RWJF has dedicated $500 million to reverse the epidemic of childhood obesity in the U.S. by 2015 and funds projects that advance policies to increase access to healthy affordable food and safe places to be physically active. Communities Creating Healthy Environments supports projects that include healthy food initiatives for American Indians, such as the Mvskoke initiative, efforts to eradicate “food deserts” in urban communities, and infrastructure planning for neighborhoods without sidewalks or streetlights that make even walking a challenge.
For the Pawnee Nation, food sovereignty is found in every one of their ancestral seeds that contain their heritage or “seed memory,” as Deb Echo-Hawk, Pawnee Nation, describes it. Echo-Hawk, Keeper of the Seeds for the Pawnee Seed Preservation Project, banks and safeguards nine strains of ancestral corn. Eagle corn, each pearl-white kernel brushed with a delicate gray mark in the shape of an eagle, had all but disappeared from tribal life. That is, until a dusty jar full of seeds dating back to the 19th century was found in a Kansas museum. Originally excavated from a mud lodge in northern Kansas, the Eagle corn seed was returned to the Pawnee Nation in the 1980s and, last summer, for the first time in more than 125 years, eagle corn soup was served when the traditional Young Dog Dance was performed.

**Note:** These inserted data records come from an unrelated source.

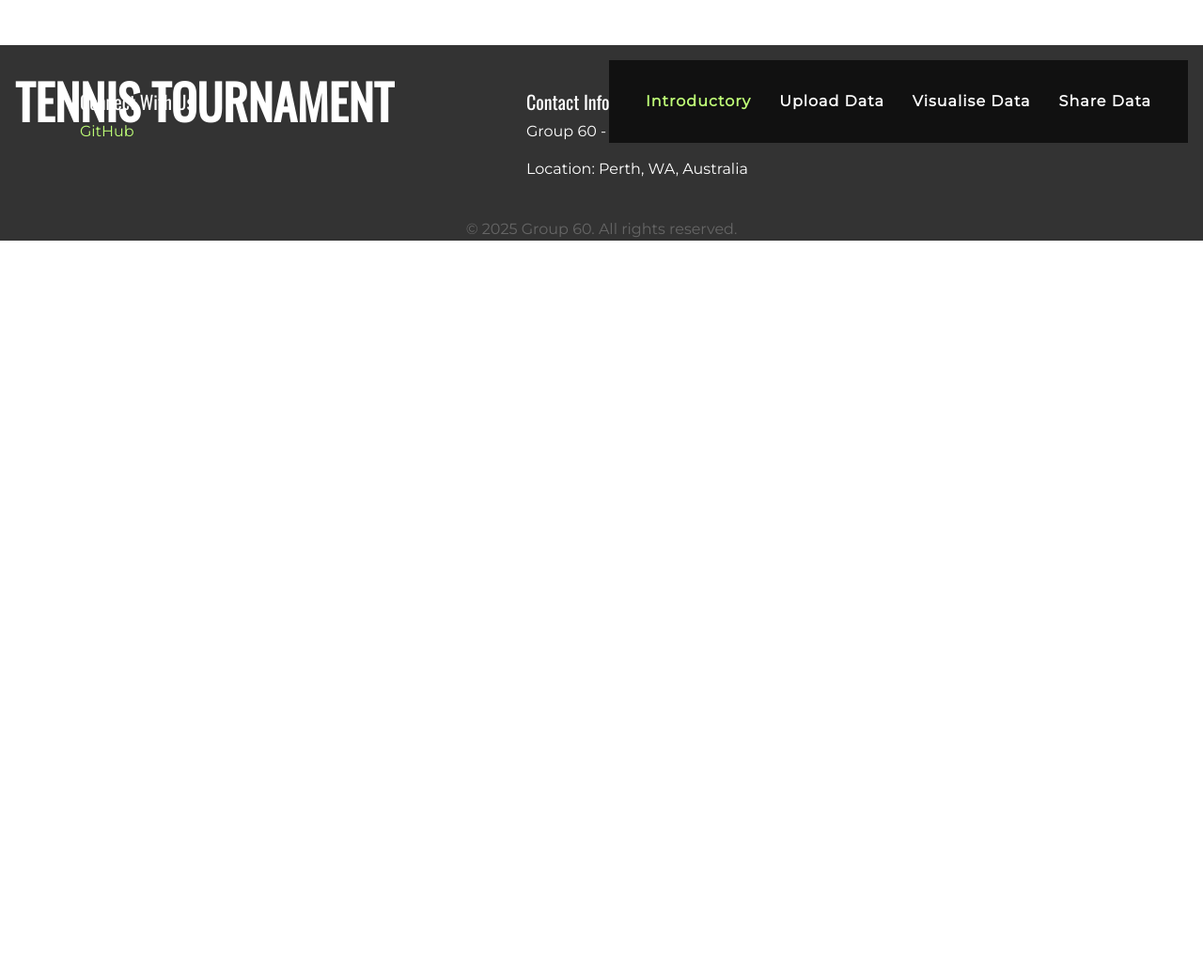
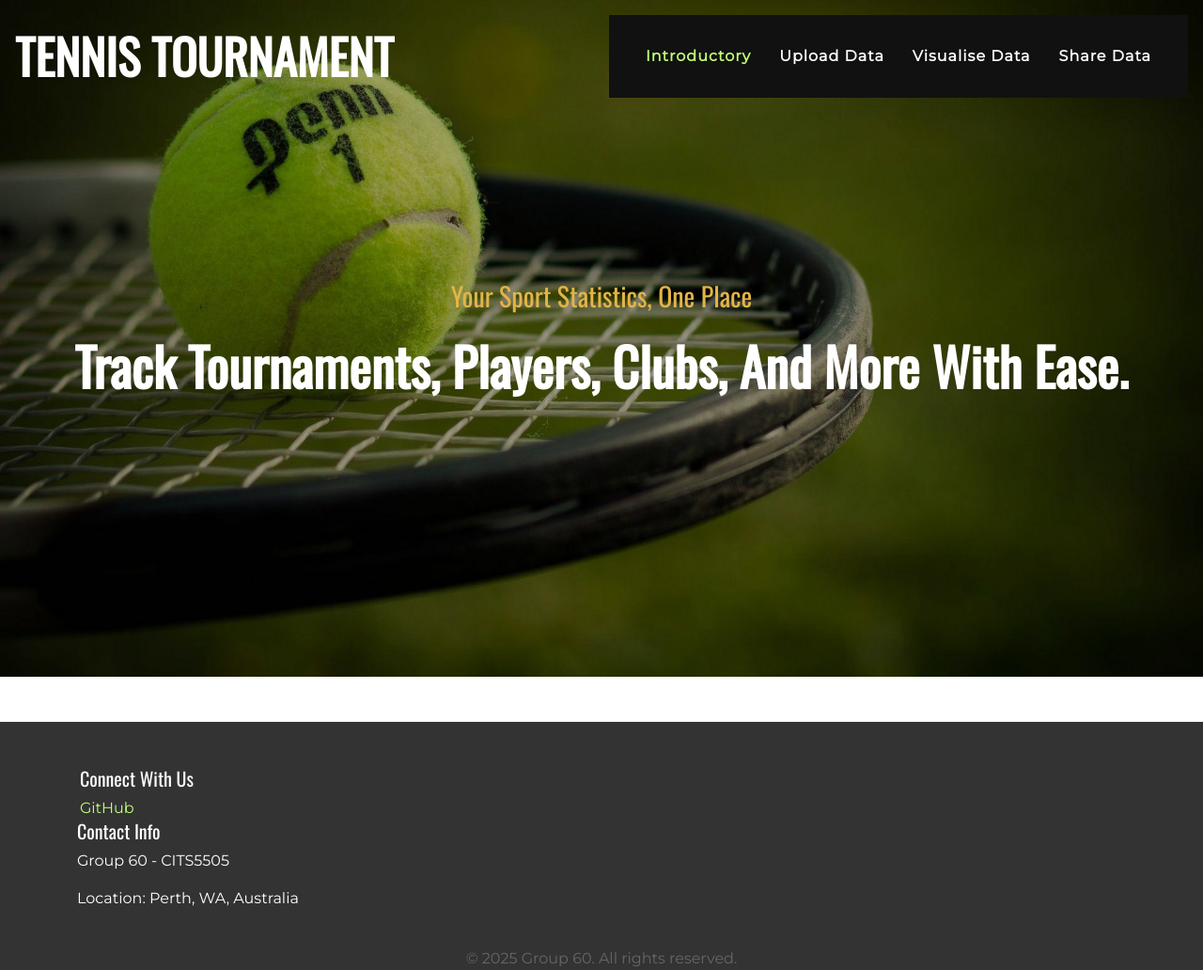
Before and after one commit to ThanhVinhTong/Tennis-Tournament, a Flask app: page / in a window 1280 px wide. Shown: the whole page at 94% size. Before the commit the page ends 256 px from the top, so only its background shows below. Run offline with Flask 3, Linux system fonts and the light colour scheme; some libraries are stand-ins or nearby versions.

Commit message:
feat(introductory page): implement hero carousel with tennis imagery

```diff
--- a/app/templates/home.html
+++ b/app/templates/home.html
@@ -50,8 +50,26 @@
     </div>
     <!-- Navbar End -->
 
-       <!-- Footer -->
-       <footer class="footer mt-5">
+    <!-- Carousel Start -->
+    <div class="container-fluid p-0">
+        <div id="blog-carousel" class="carousel slide" data-ride="carousel">
+            <div class="carousel-inner">
+                <div class="carousel-item active">
+                    <img class="w-100" src="{{ url_for('static', filename='images/tennis-ball-on-racket.jpg') }}" alt="Image">
+                    <div class="carousel-caption d-flex flex-column align-items-center justify-content-center">
+                        <h3 class="text-capitalize m-0" style="color: #e3b448;">Your sport statistics, one place</h3>
+                        <h2 class="display-2 m-0 mt-2 mt-md-4 text-white font-weight-bold text-capitalize">Track
+                            tournaments,
+                            players, clubs, and more with ease.</h2>
+                    </div>
+                </div>
+            </div>
+        </div>
+    </div>
+    <!-- Carousel End -->
+
+    <!-- Footer -->
+    <footer class="footer mt-5">
         <div class="container">
             <div class="row pt-5">
                 <div class="col-md-5">
@@ -60,7 +78,7 @@
                         <a href="https://github.com/dynamicCat/CITS5505-Group-60-project" target="_blank">GitHub</a>
                     </div>
                 </div>
-                <div class="col-md-5">
+                <div class="col-md-5"></div>
                     <h5 style="color: #fff;">Contact Info</h5>
                     <p style="color: #fff;">Group 60 - CITS5505</p>
                     <p style="color: #fff;">Location: Perth, WA, Australia</p>
```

“It tastes beautiful. It’s nutty, not real sweet,” says Echo-Hawk, adding that this past year was the first time the nation had used the corn “as it was meant to be used.”

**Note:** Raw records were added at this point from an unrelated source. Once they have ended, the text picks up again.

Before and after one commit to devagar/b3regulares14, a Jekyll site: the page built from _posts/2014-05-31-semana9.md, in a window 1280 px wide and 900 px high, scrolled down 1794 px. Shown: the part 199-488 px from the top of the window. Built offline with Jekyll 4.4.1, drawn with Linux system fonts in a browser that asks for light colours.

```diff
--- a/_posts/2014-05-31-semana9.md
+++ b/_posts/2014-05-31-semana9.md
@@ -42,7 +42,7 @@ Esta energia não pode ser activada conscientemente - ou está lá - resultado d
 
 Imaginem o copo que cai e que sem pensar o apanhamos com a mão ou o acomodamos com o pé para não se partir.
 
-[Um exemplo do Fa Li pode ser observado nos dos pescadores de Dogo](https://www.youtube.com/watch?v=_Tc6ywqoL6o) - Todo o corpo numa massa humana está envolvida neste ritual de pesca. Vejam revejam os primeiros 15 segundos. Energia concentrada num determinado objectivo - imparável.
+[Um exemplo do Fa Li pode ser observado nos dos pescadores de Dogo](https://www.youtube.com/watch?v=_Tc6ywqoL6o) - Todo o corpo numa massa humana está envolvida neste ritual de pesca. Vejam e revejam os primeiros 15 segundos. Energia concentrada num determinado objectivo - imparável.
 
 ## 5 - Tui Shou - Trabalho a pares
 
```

In the spring, elders who attended the Pawnee Nation blessing of the seeds ceremony talked about working with their parents to garden and farm, says Echo-Hawk. Yet somewhere along the line, that sense of community and connection to the land was lost and with it, the tradition of self-reliance and community tied to food disappeared. “Healthwise, we must revitalize ourselves and become what we used to be, what we should be,” she says. “Tribes have nothing to lose by gardening.”